On January 16, 1919, the Prohibition Act was ratified in the United States, officially outlawing liquor and putting a bit of a damper on the incoming “roaring twenties.”
The movement to prohibit the consumption of alcohol began in the early 1800s, when the adverse effects of alcohol began to concern some of the public. Temperance unions were formed, and by the end of the 19th century they had powerful pull in the political sphere as they campaigned for national abstinence.
Congress passed the 18th Amendment, or the Prohibition Amendment, in December of 1917 and sent it to the states for ratification. Over a year later the act was put into effect as national law.

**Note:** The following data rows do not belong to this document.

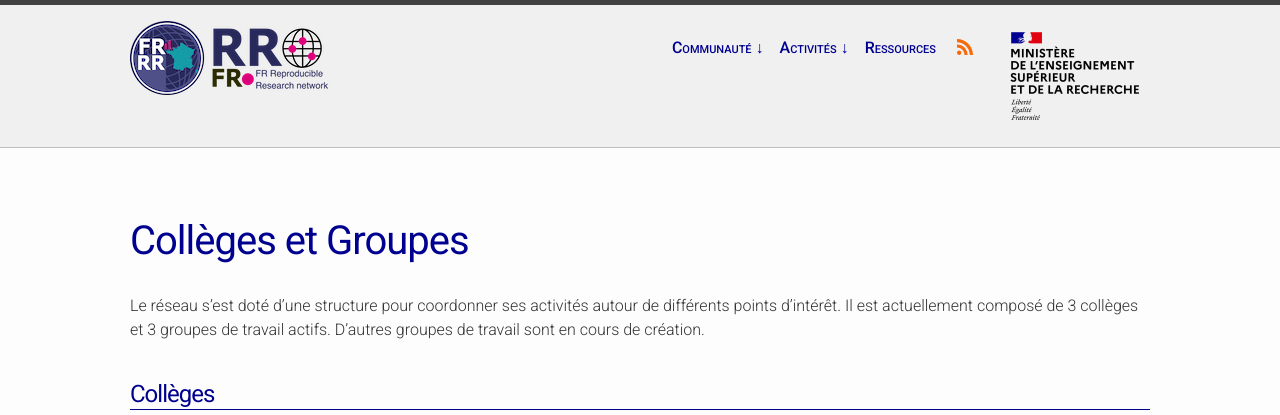
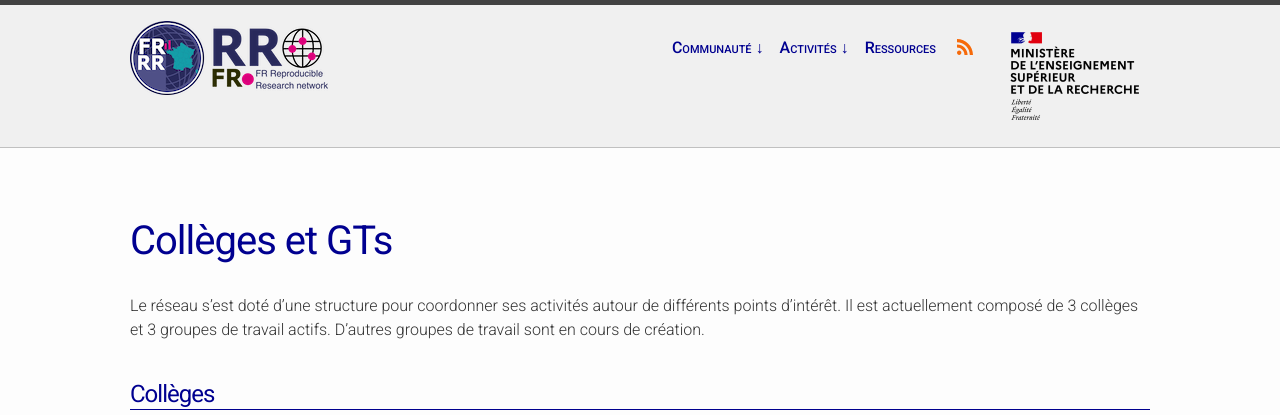
Before and after one commit to FR-RN/FR-RN, a Jekyll site: the page built from colleges_gts.md, in a window 1280 px wide. Shown: the top 415 px of the page. Built offline with Jekyll 4.4.1, drawn with Linux system fonts in a browser that asks for light colours; some web fonts are replaced.

```diff
--- a/colleges_gts.md
+++ b/colleges_gts.md
@@ -1,6 +1,6 @@
 ---
 layout: page
-title: Collèges et Groupes
+title: Collèges et GTs
 permalink: /structure/
 list_title: Structure
 n_posts: 6
```
Also changed, not shown: news.md (+1 -1 lines).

The law was a matter of constant disagreement in the United States. Many were pleased with the outcome of the temperance groups’ complaints, but there were just as many, if not more, who protested this enforced sobriety with picketing, rallying and by engaging in various illegal activities.

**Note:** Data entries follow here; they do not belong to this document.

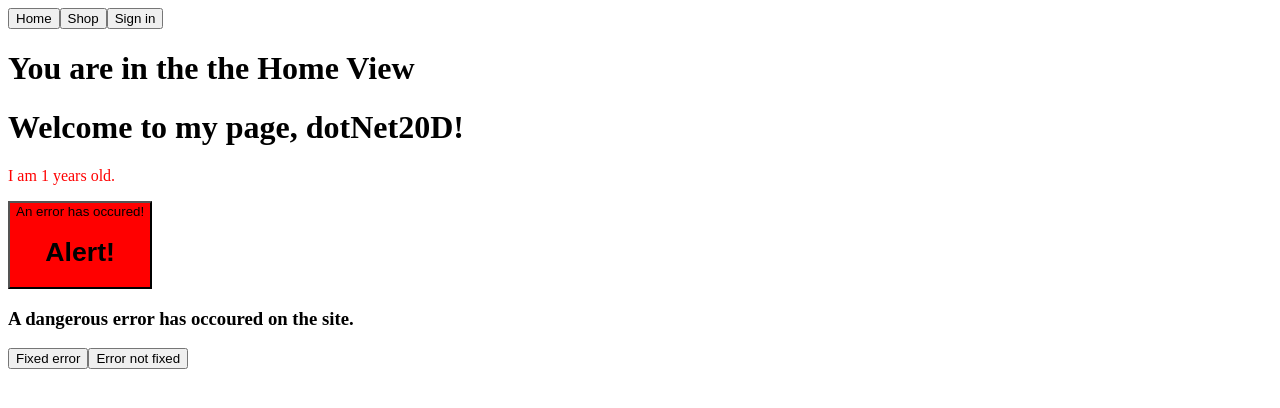
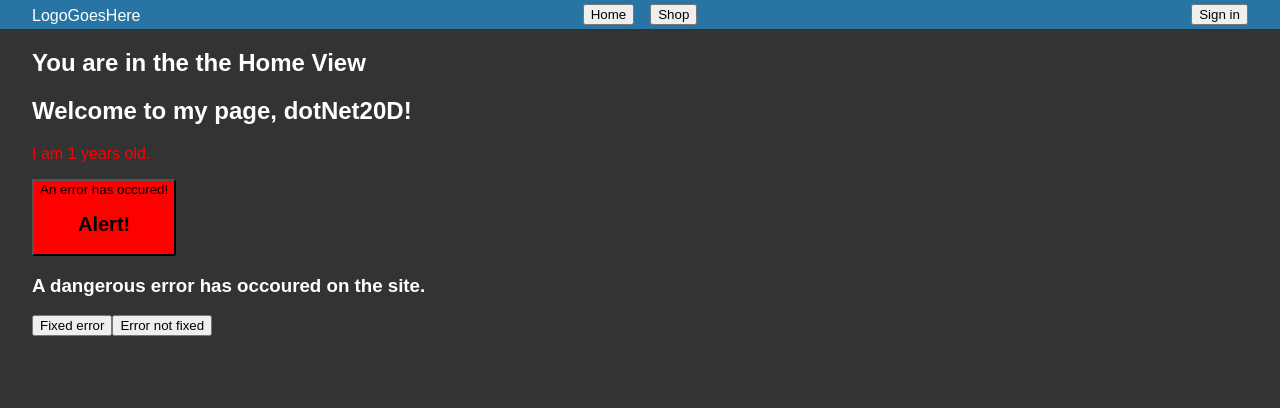
Before and after one commit to BjornBergquist/week3live, a React (Create React App) app: page / in a window 1280 px wide. Shown: the top 408 px of the page. Built offline with nearby package versions, Linux system fonts and the light colour scheme.

Commit message:
Added some semantic HTML and CSS to the page, as well as a grid layout to the navbar.

```diff
--- a/src/App.js
+++ b/src/App.js
@@ -2,6 +2,7 @@ import { Routes } from "./routes/Routes";
 import { Navigation } from "./components/navigation/Navigation";
 import { UserProvider } from "./shared/provider/UserProvider";
 import { SignInView } from "./views/signinview/SignInView";
+import "./shared/global/Style.css";
 
 function App() {
   return (
--- a/src/components/navigation/navigationdesktop/NavigationDesktop.css
+++ b/src/components/navigation/navigationdesktop/NavigationDesktop.css
@@ -0,0 +1,30 @@
+.navbar--desktop {
+  background-color: var(--clr-primary);
+  width: 100%;
+  display: grid;
+  grid-template-columns: 2em 1fr 3fr 1fr 2em;
+  justify-content: center;
+  padding: 0.25em 0;
+}
+
+.navbar__logo--desktop {
+  justify-self: start;
+  align-self: end;
+  margin: 0;
+  grid-column: 2;
+}
+
+.navbar__list--deskop {
+  justify-self: center;
+  grid-column: 3;
+  display: flex;
+  list-style: none;
+  gap: 1em;
+  padding: 0;
+  margin: 0;
+}
+
+.navbar__login--desktop {
+  justify-self: end;
+  grid-column: -3;
+}
--- a/src/components/navigation/navigationdesktop/NavigationDesktop.js
+++ b/src/components/navigation/navigationdesktop/NavigationDesktop.js
@@ -3,27 +3,41 @@ import { useHistory } from "react-router";
 import { Link } from "react-router-dom";
 import RoutingPath from "../../../routes/RoutingPath";
 import { UserContext } from "../../../shared/provider/UserProvider";
+import "./NavigationDesktop.css";
 
 export const NavigationDesktop = () => {
   const history = useHistory();
   const [authenticatedUser, SetAuthenticatedUser] = useContext(UserContext);
   const renderLogin = () => {
-    if (authenticatedUser) return <span>{authenticatedUser}</span>;
+    if (authenticatedUser)
+      return (
+        <span className="navbar__login--desktop">{authenticatedUser}</span>
+      );
     return (
-      <button onClick={() => history.push(RoutingPath.signInView)}>
+      <button
+        className="navbar__login--desktop"
+        onClick={() => history.push(RoutingPath.signInView)}
+      >
         Sign in
       </button>
     );
   };
   return (
-    <nav>
-      <button onClick={() => history.push(RoutingPath.homeView)}>Home</button>
-      <button onClick={() => history.push(RoutingPath.storeView)}>Shop</button>
+    <nav className="navbar--desktop">
+      <span className="navbar__logo--desktop"> LogoGoesHere </span>
+      <ul className="navbar__list--deskop">
+        <li>
+          <button onClick={() => history.push(RoutingPath.homeView)}>
+            Home
+          </button>
+        </li>
+        <li>
+          <button onClick={() => history.push(RoutingPath.storeView)}>
+            Shop
+          </button>
+        </li>
+      </ul>
       {renderLogin()}
-      {/*
-      <Link to={RoutingPath.homeView}>Home</Link>
-      <Link to={RoutingPath.storeView}>Shop</Link>
-      <Link to={RoutingPath.signInView}>SignIn</Link> */}
     </nav>
   );
 };
--- /dev/null
+++ b/src/shared/global/Style.css
@@ -0,0 +1,36 @@
+@import url("https://fonts.googleapis.com/css2?family=Roboto:wght@400;700&display=swap");
+
+:root {
+  --clr-primary-light: #a3d4d4;
+  --clr-primary: #2875a5;
+  --clr-primary-dark: #05314c;
+  --clr-secondary: #333;
+  --clr-secondary-light: white;
+  --clr-accent: #b92e2a;
+  --clr-accent-dark: hsl(2, 66%, 35%);
+}
+
+body {
+  /* Tar bort förinställd rymd i body, då jag hellre vill ändra det själv */
+  margin: 0;
+  padding: 0;
+  background-color: var(--clr-secondary);
+  color: var(--clr-secondary-light);
+  font-family: "Poppins", sans-serif;
+}
+
+*,
+*::before,
+*::after {
+  /* Inkluderar padding och border i width och height utrökningar. */
+  box-sizing: border-box;
+}
+
+img {
+  /* Gör så att bilder inte växer sig större än sin förälder. */
+  max-width: 100%;
+}
+
+main {
+  margin-inline: 2em;
+}
--- a/src/views/homeview/HomeView.js
+++ b/src/views/homeview/HomeView.js
@@ -4,7 +4,8 @@ import { ErrorMessage } from "../../components/errormessage/ErrorMessage";
 
 export const HomeView = () => {
   return (
-    <div>
+    <main>
+      <section>
         {console.log("Rendering HomeView")}
         <h1>You are in the the Home View</h1>
         <GreetUser name="dotNet20D" age="1" />
@@ -13,6 +14,7 @@ export const HomeView = () => {
           <h2>Element 2</h2>
         </ErrorButton>
         <ErrorMessage message="A dangerous error has occoured on the site." />
-    </div>
+      </section>
+    </main>
   );
 };
--- a/src/views/signinview/SignInView.js
+++ b/src/views/signinview/SignInView.js
@@ -15,7 +15,8 @@ export const SignInView = () => {
   };
 
   return (
-    <div>
+    <main>
+      <section>
         <h1> {username} </h1>
         <input
           placeholder="Enter username"
@@ -29,7 +30,8 @@ export const SignInView = () => {
         />
          <br />
         <button onClick={() => logIn()}>Sign in</button>
-    </div>
+      </section>
+    </main>
   );
 };
 
--- a/src/views/storeview/StoreView.js
+++ b/src/views/storeview/StoreView.js
@@ -10,7 +10,8 @@ export const StoreView = () => {
   }, [count]);
 
   return (
-    <div>
+    <main>
+      <section>
         <h1>Our Amazing Product</h1>
         <button onClick={() => setCount(count + 1)}>+</button>
         <span>{count}</span>
@@ -21,6 +22,7 @@ export const StoreView = () => {
         >
           -
         </button>
-    </div>
+      </section>
+    </main>
   );
 };
```
Lines whose indentation alone changed are shown as unchanged.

It was not until fourteen years later, in 1933, that the 21st Amendment was passed, quashing at last the well-intentioned act.